▶ _Exercise prompt_: Each of the records must appear again, exactly as it was written.

***** Excerpted data

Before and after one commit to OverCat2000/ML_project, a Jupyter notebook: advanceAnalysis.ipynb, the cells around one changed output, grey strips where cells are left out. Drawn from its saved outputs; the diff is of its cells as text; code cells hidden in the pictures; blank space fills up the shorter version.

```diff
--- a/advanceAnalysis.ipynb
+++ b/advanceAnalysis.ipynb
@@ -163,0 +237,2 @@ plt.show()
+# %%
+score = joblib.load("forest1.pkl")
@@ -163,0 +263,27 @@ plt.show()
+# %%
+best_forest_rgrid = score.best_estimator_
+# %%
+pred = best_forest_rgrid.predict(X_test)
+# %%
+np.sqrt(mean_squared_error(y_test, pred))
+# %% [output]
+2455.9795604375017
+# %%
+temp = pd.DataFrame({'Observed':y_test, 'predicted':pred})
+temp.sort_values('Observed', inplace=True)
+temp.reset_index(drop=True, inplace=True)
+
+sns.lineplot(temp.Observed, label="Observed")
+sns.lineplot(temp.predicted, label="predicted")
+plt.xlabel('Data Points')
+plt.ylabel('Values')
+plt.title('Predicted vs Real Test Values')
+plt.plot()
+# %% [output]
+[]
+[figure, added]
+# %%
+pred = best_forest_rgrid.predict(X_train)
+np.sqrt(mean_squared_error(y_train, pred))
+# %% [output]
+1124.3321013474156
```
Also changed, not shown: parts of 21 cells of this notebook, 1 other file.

**********

▶ _Response area_:
Before and after one commit to OverCat2000/ML_project, a Jupyter notebook: advanceAnalysis.ipynb, the cells around one changed output, grey strips where cells are left out. Drawn from its saved outputs; the diff is of its cells as text; code cells hidden in the pictures; blank space fills up the shorter version.

```diff
--- a/advanceAnalysis.ipynb
+++ b/advanceAnalysis.ipynb
@@ -163,0 +237,2 @@ plt.show()
+# %%
+score = joblib.load("forest1.pkl")
@@ -163,0 +263,27 @@ plt.show()
+# %%
+best_forest_rgrid = score.best_estimator_
+# %%
+pred = best_forest_rgrid.predict(X_test)
+# %%
+np.sqrt(mean_squared_error(y_test, pred))
+# %% [output]
+2455.9795604375017
+# %%
+temp = pd.DataFrame({'Observed':y_test, 'predicted':pred})
+temp.sort_values('Observed', inplace=True)
+temp.reset_index(drop=True, inplace=True)
+
+sns.lineplot(temp.Observed, label="Observed")
+sns.lineplot(temp.predicted, label="predicted")
+plt.xlabel('Data Points')
+plt.ylabel('Values')
+plt.title('Predicted vs Real Test Values')
+plt.plot()
+# %% [output]
+[]
+[figure, added]
+# %%
+pred = best_forest_rgrid.predict(X_train)
+np.sqrt(mean_squared_error(y_train, pred))
+# %% [output]
+1124.3321013474156
```
Also changed, not shown: parts of 21 cells of this notebook, 1 other file.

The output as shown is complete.